It’s one of the ironies of modern American politics that the people who make the most speeches about individualism show the least concern for actual individuals.
Have you secretly been ready Atlas Shrugged again?
I prefer the one with orcs…and in fact it’s something of a two-for-one deal since the orcs make good stand ins for Randians…
Well, assuming the story was as originally described - that someone blocking traffic was pushed to his death by an irate motorist…
The society didn’t take the fatal action, nor a government agent. The pusher might have gotten some praise, but vigilantes always get praise from someone.
Further, the jumper wasn’t engaged in some individual pursuit of something. I’m not sure what the mentality is of people who threaten to jump from things, but isn’t it largely a bid for attention, i.e. they need the society to take note? I know of non-suicidal people who engage in dangerous displays like this to call attention to some issue (and possibly, it can be argued, advance the society), but there’s no indication of there here.
Okay, so he wasn’t pushed to his death, he was pushed on to a waiting airbag.
I was teaching in China at the time, and the story got a fair bit of press. We discussed it in my classes, and the students largely said “Well, that’s what you get for holding up traffic.” The pusher became a bit of a folk hero. Honestly I think they would have mostly said the same thing if he had died. The general idea was that an individual has no right to cause problems for the community as a whole.

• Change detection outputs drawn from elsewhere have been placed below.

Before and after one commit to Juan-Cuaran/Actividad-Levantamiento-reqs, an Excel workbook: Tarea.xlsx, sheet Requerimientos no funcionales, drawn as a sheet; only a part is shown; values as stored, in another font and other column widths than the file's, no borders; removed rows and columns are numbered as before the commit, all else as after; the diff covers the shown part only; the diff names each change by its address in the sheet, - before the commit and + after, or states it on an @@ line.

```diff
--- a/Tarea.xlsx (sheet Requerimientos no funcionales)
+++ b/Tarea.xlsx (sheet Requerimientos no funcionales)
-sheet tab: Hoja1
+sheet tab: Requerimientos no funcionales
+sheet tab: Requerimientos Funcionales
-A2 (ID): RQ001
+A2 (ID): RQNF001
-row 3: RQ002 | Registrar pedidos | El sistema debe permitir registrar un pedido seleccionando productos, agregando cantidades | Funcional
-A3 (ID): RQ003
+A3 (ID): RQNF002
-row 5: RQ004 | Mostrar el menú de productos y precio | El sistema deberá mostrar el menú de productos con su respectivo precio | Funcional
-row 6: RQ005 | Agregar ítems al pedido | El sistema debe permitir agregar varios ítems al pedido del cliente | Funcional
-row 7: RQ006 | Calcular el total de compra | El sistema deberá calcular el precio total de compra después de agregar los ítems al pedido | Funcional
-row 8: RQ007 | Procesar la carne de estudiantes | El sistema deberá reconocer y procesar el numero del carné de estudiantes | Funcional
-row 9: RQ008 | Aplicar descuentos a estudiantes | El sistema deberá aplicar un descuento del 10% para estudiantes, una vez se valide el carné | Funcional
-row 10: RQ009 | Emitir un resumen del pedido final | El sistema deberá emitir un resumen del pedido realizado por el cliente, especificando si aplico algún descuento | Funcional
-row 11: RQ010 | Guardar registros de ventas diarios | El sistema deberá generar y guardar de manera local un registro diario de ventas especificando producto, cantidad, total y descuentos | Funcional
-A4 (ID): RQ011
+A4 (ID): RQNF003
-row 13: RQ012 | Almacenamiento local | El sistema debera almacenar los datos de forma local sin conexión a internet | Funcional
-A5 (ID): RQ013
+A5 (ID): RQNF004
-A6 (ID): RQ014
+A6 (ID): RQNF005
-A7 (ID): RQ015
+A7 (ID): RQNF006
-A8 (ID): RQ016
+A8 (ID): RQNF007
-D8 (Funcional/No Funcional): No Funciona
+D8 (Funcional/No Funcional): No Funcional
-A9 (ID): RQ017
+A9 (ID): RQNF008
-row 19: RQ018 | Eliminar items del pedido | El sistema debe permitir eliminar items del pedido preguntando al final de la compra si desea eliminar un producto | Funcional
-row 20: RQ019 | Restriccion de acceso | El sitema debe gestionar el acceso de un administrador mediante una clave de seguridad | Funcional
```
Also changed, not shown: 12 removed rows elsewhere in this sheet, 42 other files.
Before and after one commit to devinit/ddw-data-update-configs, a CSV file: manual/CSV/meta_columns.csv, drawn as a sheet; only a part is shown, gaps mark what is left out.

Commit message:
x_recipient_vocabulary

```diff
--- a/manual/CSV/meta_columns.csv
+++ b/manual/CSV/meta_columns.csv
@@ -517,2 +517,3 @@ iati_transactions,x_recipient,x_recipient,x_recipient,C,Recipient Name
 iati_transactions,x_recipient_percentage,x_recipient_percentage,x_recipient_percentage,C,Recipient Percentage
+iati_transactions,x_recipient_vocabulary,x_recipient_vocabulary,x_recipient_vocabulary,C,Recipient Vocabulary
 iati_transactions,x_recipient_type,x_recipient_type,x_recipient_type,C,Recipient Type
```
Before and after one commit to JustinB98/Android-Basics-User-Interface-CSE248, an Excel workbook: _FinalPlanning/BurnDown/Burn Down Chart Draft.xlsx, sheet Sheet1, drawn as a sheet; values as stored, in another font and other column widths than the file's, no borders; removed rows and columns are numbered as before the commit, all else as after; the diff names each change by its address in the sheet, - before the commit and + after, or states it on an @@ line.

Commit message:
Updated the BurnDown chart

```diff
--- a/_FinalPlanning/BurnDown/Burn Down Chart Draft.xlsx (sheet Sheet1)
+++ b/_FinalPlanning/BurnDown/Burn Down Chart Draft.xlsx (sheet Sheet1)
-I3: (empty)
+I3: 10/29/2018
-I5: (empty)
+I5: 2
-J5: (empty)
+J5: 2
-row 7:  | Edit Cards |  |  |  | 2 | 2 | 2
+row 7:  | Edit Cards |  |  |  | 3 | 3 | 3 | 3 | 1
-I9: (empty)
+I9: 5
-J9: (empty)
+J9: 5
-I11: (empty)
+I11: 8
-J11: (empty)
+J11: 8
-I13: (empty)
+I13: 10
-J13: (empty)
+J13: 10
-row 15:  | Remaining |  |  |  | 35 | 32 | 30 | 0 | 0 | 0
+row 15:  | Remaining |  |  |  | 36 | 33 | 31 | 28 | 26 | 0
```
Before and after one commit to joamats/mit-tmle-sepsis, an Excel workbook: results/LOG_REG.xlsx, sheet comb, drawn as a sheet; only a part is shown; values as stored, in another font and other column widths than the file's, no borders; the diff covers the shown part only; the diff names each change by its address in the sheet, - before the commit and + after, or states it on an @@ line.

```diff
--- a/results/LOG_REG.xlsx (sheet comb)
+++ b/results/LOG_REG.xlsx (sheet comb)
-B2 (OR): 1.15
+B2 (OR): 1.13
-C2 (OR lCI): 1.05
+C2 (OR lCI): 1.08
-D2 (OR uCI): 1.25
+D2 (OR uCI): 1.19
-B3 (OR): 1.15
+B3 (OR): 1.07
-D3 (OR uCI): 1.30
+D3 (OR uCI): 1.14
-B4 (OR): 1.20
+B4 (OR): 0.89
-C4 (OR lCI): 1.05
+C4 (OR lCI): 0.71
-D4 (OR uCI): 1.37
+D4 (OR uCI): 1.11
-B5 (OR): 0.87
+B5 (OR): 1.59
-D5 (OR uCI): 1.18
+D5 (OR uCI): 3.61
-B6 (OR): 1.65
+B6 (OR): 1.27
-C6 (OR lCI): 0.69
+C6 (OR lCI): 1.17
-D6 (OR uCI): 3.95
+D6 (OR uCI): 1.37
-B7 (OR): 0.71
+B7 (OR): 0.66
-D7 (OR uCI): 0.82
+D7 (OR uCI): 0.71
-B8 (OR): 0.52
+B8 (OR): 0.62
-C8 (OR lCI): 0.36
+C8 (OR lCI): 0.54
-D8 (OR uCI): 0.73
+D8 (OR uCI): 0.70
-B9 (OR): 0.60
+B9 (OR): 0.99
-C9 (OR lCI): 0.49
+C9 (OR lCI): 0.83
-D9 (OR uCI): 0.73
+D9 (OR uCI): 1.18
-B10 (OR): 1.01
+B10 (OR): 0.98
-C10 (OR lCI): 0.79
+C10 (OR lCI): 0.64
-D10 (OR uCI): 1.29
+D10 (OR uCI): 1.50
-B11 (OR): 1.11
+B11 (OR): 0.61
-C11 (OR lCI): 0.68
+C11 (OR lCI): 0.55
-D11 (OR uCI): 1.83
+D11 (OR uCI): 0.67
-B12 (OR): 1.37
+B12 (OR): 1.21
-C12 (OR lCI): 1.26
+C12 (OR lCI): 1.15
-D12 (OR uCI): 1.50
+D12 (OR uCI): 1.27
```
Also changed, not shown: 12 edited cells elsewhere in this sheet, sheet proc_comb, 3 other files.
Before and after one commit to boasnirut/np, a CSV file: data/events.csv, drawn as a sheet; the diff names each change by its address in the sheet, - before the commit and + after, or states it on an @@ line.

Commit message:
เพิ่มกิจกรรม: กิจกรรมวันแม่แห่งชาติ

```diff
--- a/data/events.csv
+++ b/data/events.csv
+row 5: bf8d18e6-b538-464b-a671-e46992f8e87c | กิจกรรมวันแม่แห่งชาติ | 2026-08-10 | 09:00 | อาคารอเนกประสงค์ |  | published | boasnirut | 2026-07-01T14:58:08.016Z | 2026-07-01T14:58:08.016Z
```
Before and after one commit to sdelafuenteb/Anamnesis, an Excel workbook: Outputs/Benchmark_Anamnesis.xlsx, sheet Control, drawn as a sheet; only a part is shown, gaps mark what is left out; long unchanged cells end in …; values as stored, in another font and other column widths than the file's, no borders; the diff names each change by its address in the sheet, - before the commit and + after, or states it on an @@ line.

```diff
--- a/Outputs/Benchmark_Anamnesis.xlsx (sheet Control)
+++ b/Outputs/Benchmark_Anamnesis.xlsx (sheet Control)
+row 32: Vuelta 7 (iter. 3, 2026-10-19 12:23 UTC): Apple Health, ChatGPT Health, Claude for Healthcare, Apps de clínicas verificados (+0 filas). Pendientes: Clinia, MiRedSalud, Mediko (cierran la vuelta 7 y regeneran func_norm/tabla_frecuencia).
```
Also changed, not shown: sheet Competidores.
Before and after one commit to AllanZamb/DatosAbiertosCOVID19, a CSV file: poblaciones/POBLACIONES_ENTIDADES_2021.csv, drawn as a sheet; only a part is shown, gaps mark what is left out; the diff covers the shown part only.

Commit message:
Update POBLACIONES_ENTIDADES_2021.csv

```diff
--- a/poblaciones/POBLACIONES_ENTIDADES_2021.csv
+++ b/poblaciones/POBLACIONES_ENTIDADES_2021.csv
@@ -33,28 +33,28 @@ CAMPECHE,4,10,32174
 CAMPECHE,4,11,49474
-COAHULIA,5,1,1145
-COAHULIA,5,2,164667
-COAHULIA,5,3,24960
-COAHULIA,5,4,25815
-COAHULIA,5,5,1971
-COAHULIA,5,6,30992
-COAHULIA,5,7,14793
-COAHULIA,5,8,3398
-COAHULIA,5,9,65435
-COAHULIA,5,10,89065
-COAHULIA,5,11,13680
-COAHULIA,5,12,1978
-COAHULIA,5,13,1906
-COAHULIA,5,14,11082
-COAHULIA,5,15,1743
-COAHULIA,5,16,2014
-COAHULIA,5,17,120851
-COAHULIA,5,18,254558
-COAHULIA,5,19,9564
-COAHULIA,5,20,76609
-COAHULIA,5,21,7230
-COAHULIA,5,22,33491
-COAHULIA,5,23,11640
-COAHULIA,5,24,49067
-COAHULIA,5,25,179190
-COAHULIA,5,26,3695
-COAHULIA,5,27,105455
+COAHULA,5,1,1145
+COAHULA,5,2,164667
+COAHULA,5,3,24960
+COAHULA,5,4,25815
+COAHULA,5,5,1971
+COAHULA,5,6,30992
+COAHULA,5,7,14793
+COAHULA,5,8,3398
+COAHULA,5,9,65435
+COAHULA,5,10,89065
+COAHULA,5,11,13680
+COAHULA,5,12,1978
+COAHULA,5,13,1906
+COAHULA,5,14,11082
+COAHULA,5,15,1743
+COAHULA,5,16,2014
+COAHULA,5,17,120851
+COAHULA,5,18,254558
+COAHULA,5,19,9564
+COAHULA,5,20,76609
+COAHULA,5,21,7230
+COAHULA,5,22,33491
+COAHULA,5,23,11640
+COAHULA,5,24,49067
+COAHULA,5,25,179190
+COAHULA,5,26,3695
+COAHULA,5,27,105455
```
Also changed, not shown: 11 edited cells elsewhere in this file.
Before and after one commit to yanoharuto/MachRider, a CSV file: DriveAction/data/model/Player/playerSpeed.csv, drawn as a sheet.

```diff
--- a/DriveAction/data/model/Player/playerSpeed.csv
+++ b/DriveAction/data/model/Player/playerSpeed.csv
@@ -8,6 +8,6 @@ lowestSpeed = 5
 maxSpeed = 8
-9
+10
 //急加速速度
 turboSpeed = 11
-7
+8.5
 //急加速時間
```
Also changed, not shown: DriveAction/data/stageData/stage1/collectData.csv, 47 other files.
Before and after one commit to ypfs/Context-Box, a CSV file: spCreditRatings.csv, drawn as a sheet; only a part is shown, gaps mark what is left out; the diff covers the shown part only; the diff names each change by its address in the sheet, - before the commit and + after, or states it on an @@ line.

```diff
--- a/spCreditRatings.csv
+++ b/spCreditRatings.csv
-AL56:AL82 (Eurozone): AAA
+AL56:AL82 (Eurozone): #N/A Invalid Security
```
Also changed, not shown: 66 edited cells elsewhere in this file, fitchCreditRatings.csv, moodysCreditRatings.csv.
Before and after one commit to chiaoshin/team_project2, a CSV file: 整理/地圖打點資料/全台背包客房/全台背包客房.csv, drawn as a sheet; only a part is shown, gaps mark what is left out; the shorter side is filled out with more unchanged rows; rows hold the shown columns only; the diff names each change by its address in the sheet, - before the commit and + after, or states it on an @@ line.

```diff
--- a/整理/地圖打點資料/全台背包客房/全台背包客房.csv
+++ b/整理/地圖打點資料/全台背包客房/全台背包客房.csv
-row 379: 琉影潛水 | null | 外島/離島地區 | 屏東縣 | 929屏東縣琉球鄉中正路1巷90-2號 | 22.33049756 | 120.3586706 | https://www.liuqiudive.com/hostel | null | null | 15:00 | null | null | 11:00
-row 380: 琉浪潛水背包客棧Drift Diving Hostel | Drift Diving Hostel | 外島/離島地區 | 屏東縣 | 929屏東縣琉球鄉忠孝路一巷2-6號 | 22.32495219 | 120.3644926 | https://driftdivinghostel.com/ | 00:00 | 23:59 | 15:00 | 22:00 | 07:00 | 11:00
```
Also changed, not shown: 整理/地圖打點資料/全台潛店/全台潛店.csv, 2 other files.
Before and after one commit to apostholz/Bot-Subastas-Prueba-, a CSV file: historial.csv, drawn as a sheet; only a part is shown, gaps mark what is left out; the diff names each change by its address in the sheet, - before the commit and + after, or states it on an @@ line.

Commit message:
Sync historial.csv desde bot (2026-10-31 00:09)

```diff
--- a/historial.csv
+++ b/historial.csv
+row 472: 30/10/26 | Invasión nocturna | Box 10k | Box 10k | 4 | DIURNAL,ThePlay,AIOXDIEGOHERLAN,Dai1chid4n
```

I know people who worked directly with people displaced by the Three Gorges Dam. They were often tossed off land and houses that had been in the family for hundred of years, and shoved into institutional housing (a step or so above a US housing project) with rent due every month and a couple thousand bucks (a nice sum, but not a fortune…probably less than the land would be worth on the real estate market minus any sentimental value) in compensation. For the most part, there was very little anger. The general attitude was that it was something that needed to be done sooner or later for the betterment of all of China, and while some individuals may take a hit, it was worth it for the whole.
I could give more anecdotal examples, but you get the point. The idea is not “all Chinese people think this way,” but rather that this is actually a contested question with different points of view that is being actively argued in some places. We don’t understand this debate as much because we are so far to one side, but the debate is there none the less.
Both need to be defined before the value of each can be weighed. “Preservation of the Individual” can mean unlimited competition and selfishness. “The advancement of society,” can mean a totalitarian willingness to persecute and kill large numbers of people who are considered to impede this advancement.
I think we need to find a mean between laissez faire capitalism and anarchism on one hand, and the totalitarianism of Adolf Hitler, Joseph Stalin, Mao Tse Tung, and Pol Pot on the other. I find my mean in European Social Democracy.